We hopped back on the bus, ready to find the Trevi fountain. We should have walked! The bus got stuck in ridiculous traffic and it took us about 45 mins for a 10 minute journey. At least the Fontana di Trevi was easy to find once off the bus, and I was immediately in awe. I looked at husband and said 'I can't believe I'm saying this but I prefer the Trevi to the Sistine Chapel!'. Sacrilege!! I don't know what it was - the sound and look of the cool blue water on a hot day, the size of the thing or the general vibe of the piazza. It was great and revived our spirits immensely.
It was at this point we realised Charlie had done a poo explosion and we started looking for a loo.
McDONALDS IS ALWAYS THE ANSWER. They are everywhere. We found this one within about 50m of the Trevi down a cute alleyway. Tip: Use the disabled loos - they usually have change tables and if not, there is usually enough space to lie the little minx down and change offending nappy. It is also a perfect opportunity for the whole family to relieve themselves ;)
On the way back to the bus, we wandered through a very glam shopping mall with lots of designer shops. I was in heaven. Husband was in hell. Charlie made sure we got out of there really quickly. Apparently children and designer shops do not mix in some people's eyes. I am sure it would be different if we were all dressed head to toe in Gucci for god's sake.
Why do people buy designer crap anyway? Does anyone out there really pay $600 for a cardigan? I'll shut up now, I'm just jealous.
After getting off at Termini, we walked around Repubblica looking for somewhere to eat. Most people here don't have dinner until like, 8pm so trying to find somewhere at 6pm was pretty hard.
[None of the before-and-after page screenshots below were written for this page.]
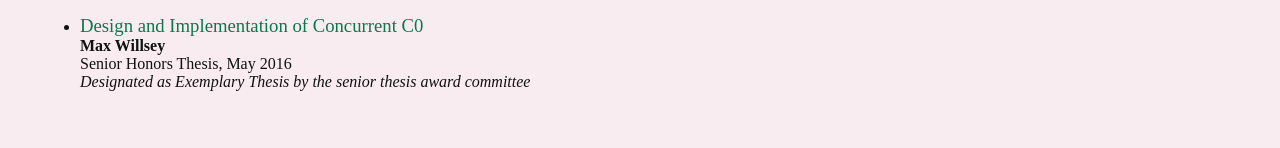
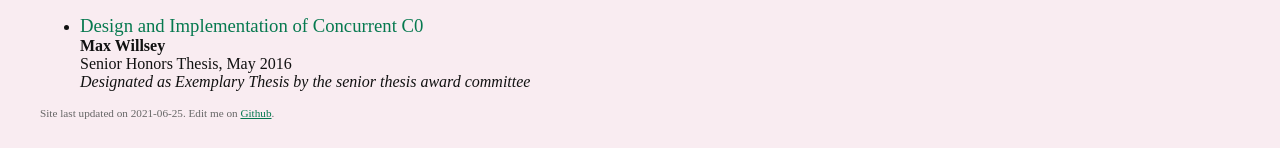
Before and after one commit to mwillsey/mwillsey.github.io, a Jekyll site: the page built from index.md, in a window 1280 px wide. Shown: the part 2138-2286 px from the top of the page. Built offline with Jekyll 4.4.1, drawn with Linux system fonts in a browser that asks for light colours.

Commit message:
Fix footer

```diff
--- a/_layouts/default.html
+++ b/_layouts/default.html
@@ -47,7 +47,8 @@
       {{ content }}
   </main>
 
-  {% if self.no-footer == true %}
+  {% if self.no-footer %}
+  {% else %}
   <footer>
     Site last updated on {{ site.time | date: "%Y-%m-%d" }}.
     Edit me on <a href="https://github.com/mwillsey/mwillsey.github.io/">Github</a>.
```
We were STARVING! Finally we found a little pizzeria/ristorante near the station which looked fairly decent. Charlie decided to throw an ultra tantrum so he was strapped into his pram screaming. It was that or have him run out onto busy streets so tough luck, little man.
I swear we had the waiter from hell but apparently it is rather normal to have bad customer service. Considering everybody else but this guy on the trip were awesome, I think he just had issues. We were basically treated like it was a hassle to serve us. In the end, in my inimitable fashion, I simply sat down at a table and *demanded* a menu. I swear he rolled his eyes at me. Was it Charlie, the only child there? Was it just that we were tourists? Bizarre rude behaviour.
After a fairly decent spag bol and margherita and a glass of wine that could not be drunk due to it being disgusting, we went to pay the bill and leave. Suddenly, a black cloud hovered over the area and fork lightning appeared, crashing thunder sounded and the rain fell down. We were in summer clothes. I think I was wearing a little dress and sandals. Oh well at least it was still warmish.
As everyone (except us) panicked, the hawkers changed from selling parasols to selling umbrellas. One guy came up to us like it was the end of the world and pleaded with us to buy an umbrella. Upon refusal by husband, he angrily stated that we would all get sick and end up in hospital. Was that a curse? A threat? Oh well, it made us giggle! I felt like saying, 'Come to Perth in July! This is normal!'.
Back to the apartment and the boys fell asleep while I read an entire book: My Sister's Keeper (I haven't seen the film). Around 3 hours later, I was blubbing in the bathroom so hard I couldn't read the words on the page any longer. Exhausted physically and emotionally, I fell asleep.